▶

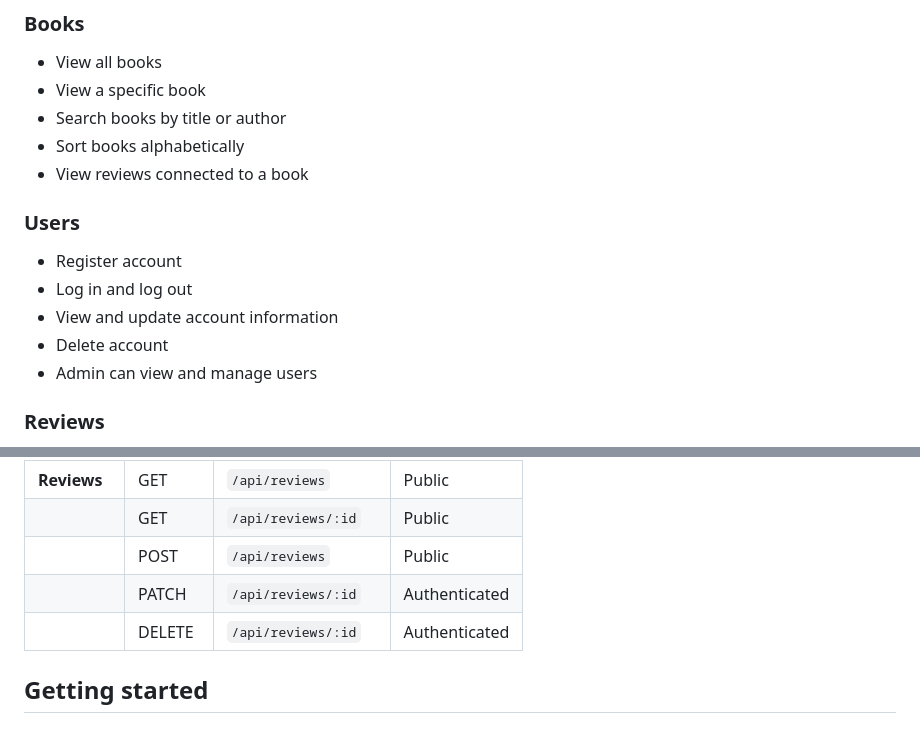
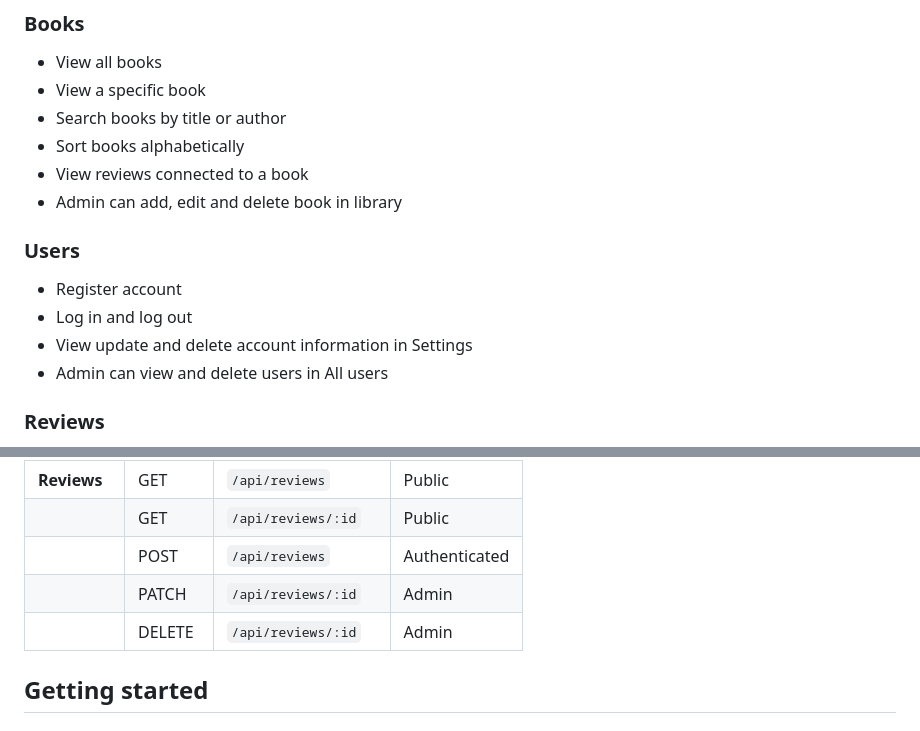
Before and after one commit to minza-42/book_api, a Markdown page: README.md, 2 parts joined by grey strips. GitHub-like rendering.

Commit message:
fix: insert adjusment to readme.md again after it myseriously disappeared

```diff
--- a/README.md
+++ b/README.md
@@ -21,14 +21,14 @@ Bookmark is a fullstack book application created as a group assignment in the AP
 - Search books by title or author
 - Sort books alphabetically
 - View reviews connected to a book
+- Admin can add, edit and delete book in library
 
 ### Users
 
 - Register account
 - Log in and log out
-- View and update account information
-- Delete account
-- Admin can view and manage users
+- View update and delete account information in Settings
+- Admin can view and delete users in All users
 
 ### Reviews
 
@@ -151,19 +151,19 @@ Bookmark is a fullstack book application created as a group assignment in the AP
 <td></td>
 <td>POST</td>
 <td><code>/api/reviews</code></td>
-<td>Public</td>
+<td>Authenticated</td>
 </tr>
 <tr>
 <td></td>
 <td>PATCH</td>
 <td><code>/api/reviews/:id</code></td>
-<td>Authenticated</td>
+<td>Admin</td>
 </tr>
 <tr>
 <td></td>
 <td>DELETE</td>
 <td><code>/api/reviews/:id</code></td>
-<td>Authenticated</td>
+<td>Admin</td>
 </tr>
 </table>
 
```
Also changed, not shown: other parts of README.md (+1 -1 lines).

◀

* _HOW TO COMPLETE THIS TASK_:
Using the records above, list each line that includes "account".

* _SOLUTION_:
 - Register account
-- View and update account information
-- Delete account
+- View update and delete account information in Settings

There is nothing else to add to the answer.